Personality Testing in Sports: Should We or Shouldn't We?by Monica A. Frank, Ph.D.
Personality testing has been used for many decades by industrial/organizational (I/O) psychologists to select appropriate candidates to fill certain job positions. In particular, police departments and fire departments often require personality testing of applicants. Even many seminaries require testing of students desiring to become ministers or priests. More recently, some professional sports teams are using personality testing to help select from the draft choices. Is this a good idea and what kind of problems can we expect in this process?

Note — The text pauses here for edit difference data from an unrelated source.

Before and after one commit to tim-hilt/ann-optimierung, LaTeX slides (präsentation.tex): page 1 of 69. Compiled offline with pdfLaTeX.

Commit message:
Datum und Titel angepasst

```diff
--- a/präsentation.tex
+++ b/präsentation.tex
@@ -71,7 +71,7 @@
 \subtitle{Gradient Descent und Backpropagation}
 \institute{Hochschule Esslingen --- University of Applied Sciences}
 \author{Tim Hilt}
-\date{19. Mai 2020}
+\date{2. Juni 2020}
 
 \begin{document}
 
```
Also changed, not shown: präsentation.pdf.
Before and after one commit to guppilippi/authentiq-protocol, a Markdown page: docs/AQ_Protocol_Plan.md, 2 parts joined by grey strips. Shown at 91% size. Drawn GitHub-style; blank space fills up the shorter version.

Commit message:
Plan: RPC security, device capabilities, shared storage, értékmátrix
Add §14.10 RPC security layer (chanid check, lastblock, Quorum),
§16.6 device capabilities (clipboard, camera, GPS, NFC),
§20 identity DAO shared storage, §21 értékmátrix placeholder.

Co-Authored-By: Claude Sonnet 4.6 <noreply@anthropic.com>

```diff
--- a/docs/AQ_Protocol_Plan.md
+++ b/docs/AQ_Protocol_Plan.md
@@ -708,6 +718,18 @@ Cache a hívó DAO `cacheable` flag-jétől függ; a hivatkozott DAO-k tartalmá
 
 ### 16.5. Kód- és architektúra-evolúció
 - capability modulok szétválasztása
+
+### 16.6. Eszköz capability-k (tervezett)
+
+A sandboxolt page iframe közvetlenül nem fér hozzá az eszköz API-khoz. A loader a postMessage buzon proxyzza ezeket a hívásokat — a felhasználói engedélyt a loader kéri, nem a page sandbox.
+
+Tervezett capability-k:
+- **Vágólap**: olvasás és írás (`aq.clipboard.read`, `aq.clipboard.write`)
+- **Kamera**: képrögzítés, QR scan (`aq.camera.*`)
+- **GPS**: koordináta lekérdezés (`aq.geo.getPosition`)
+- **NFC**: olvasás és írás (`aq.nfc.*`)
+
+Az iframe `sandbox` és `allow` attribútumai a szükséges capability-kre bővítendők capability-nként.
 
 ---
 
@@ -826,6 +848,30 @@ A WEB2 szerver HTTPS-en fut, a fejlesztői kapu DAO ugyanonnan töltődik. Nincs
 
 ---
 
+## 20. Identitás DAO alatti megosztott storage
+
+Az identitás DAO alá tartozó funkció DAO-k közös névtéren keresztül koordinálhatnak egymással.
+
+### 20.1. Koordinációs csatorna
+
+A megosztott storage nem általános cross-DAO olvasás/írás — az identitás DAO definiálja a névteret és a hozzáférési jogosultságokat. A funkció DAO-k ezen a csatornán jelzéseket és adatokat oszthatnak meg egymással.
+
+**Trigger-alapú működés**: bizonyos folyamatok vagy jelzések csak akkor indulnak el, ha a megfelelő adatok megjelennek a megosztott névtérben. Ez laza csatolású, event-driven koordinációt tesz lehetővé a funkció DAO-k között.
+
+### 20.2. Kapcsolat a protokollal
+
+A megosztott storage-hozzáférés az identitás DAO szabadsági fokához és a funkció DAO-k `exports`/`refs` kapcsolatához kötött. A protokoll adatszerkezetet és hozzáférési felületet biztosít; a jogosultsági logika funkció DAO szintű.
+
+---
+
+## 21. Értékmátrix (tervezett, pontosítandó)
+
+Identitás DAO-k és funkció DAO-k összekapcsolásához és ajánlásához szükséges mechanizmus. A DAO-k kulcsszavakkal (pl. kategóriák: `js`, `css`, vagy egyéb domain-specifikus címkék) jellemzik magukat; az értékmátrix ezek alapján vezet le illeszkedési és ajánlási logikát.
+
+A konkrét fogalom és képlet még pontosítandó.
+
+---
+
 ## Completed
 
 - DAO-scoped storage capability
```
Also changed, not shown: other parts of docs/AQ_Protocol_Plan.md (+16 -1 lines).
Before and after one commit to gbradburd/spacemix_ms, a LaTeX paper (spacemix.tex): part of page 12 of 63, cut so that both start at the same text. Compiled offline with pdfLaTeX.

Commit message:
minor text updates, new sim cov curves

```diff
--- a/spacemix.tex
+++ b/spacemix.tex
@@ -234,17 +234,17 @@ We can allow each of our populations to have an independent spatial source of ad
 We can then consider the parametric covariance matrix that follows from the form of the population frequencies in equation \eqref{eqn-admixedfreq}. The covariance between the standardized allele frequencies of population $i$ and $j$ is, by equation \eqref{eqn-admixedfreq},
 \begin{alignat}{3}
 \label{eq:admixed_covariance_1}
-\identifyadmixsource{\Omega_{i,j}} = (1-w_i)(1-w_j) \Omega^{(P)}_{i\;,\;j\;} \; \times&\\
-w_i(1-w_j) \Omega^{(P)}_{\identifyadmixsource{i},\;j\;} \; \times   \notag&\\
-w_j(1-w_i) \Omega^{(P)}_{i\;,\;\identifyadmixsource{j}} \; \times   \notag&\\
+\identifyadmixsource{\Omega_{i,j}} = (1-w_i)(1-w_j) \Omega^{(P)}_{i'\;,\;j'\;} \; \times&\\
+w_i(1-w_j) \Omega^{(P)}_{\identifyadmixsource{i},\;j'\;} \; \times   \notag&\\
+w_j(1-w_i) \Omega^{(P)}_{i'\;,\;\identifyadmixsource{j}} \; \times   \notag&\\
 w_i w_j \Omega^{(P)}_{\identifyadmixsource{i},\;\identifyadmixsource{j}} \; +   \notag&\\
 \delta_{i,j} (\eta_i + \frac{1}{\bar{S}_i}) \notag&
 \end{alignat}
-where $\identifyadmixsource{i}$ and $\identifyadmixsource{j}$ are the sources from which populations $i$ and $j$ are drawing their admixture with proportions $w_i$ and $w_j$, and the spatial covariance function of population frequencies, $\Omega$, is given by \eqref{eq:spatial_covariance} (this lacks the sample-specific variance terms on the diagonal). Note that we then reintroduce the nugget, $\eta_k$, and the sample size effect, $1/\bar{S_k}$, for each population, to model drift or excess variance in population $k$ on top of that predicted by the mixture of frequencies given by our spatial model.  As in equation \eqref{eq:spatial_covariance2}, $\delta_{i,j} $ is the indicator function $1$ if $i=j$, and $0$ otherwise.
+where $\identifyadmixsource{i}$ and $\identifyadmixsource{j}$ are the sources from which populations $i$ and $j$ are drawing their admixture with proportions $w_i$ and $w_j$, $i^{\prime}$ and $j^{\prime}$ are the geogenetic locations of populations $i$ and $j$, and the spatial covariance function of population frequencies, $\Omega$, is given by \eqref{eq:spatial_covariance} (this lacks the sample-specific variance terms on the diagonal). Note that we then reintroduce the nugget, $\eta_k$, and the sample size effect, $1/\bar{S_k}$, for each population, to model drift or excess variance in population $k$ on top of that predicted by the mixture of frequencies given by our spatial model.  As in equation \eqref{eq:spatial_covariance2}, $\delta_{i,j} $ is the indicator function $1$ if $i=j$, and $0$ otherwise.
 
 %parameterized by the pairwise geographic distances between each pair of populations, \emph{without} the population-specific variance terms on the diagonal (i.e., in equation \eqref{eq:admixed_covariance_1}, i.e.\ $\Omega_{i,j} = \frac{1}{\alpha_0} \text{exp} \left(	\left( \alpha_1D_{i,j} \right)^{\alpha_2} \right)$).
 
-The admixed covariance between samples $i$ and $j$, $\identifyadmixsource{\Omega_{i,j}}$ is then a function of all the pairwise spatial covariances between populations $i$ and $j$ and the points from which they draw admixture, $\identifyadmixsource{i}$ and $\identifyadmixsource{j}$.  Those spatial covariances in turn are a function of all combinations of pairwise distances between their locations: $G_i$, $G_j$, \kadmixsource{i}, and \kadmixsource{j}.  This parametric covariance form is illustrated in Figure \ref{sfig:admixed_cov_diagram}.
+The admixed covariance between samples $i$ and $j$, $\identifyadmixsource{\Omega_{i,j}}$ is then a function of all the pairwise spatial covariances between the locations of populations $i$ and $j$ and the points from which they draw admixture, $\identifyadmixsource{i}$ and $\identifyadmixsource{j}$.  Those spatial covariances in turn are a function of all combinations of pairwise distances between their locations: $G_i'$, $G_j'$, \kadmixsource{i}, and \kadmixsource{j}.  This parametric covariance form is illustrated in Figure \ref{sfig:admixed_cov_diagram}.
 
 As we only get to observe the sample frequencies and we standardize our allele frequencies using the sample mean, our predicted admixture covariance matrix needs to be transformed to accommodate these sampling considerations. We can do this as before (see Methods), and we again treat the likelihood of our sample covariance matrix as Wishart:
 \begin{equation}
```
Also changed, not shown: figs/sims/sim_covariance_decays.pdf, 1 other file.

The history of personality testing for job applicants and students has been rife with controversy due to the many problems inherent in the process of personality testing. We can expect many of the same problems to occur when sport professionals use personality testing to select athletes. Such problems that generally occur in using personality testing in the selection process include the difficulty of defining personality variables, issues relating to the validity of tests and lack of predictive research, and the number of incorrect predictions. In addition, selection of athletes may involve other issues including the use of tests designed for other purposes, the application of the Profile of Mood States and the “iceberg profile” to personality, the importance of personality testing relative to physical skills, and increased predictive validity problems.
Prior to using personality testing for selection purposes, we need to be aware of what we mean by personality and how it relates to performance. Generally, personality is considered traits or characteristics that describe an individual which are not readily changeable. Therefore, sadness is considered a mood state that is temporary whereas negativity may be seen as a personality characteristic. One major problem with the definition of personality is the idea that it is unchangeable because many of the descriptors we use to describe others are often quite changeable; even the example of “negativity” used previously can be changed either due to circumstances or effort. Given the difficulty in developing an agreed upon definition of personality, it is even more difficult to measure the construct of personality since measurement requires operational, or concrete, definitions. This leads to problems with test validity.
To understand the problems the validity problems in using personality testing for selection, it is important to understand the nature of validity and, in particular, its application to personality assessment. Validity is whether a test is measuring what it intends to measure. For instance, “honesty” tests are frequently used in personnel selection; however, sometimes these tests may measure something other than honesty such as a person’s ability to decipher the appropriate responses to an “honesty” test which is actually a type of deception. To determine whether a test is measuring what it purports to measure, research must be conducted comparing the test to other variables such as behavior and future performance. The predictive studies in which a test is given and then performance is examined at a later time are the most important studies for using tests in selection. However, these studies are less frequently undertaken due to the time and expense involved.
A major practical problem with test validity is that tests with low predictive validity will have a significant number of false positives and false negatives. This means that numerous capable performers will not be identified and that individuals who should not have been selected will be selected. In the area of I/O psychology there has been significant problems with the tests being racially biased because the tests were developed on a primarily Caucasian population and those minorities were disproportionately not selected on the basis of the tests.
All the above problems and more exist with using personality testing to select among draft choices in sports. First of all, most personality tests were developed on other populations and have been co-opted by sports professionals. Therefore, there are increased validity problems when these tests are used on athletes. In particular, the Profile of Mood States has been extensively used in sport psychology. However, even as the name of the test suggests, it is not a personality test but a test of a temporary emotional state of being. Since it is capable of changing rapidly, it is not a good predictor of future performance although it may be able to classify present performing capability. Although successful athletes generally score higher on the Vigor subscale and lower on the other scales of Tension, Depression, Anger, Fatigue, and Confusion, it is possible that their profile changed because of their career rather than the profile causing the success. Research is not clearly determining the direction of causality in this area since most of it is correlational.
Due to the lack of predictive research, any attempts to use the personality tests and other tests for selecting athletes has great potential for being inaccurate. Another problem with validity of these tests for selecting athletes is the issue of truncated range which is that when dealing with an elite population, a test’s predictive validity decreases because the members of the population are so similar to one another and it is difficult to discriminate the minute differences.
Given all the above problems, it may be possible to use personality testing in a very limited way with the selection process of athletes. Police and fire departments and seminary programs have found personality testing that assesses dysfunctional personality and the presence of mental disorders can be useful in weeding out inappropriate candidates. Generally, the validity of personality tests for this purpose is stronger and does not tend to falsely identify many individuals as dysfunctional although it may inaccurately classify individuals as healthy. For this reason it is important that testing be conducted by a psychologist and include more than one test and an interview. If sports teams found that athletes with serious mental disorders, drug problems, or criminal tendencies are a detriment to the team, they may find that using personality testing in this manner can be helpful. However, otherwise, personality testing may create more problems than it solves.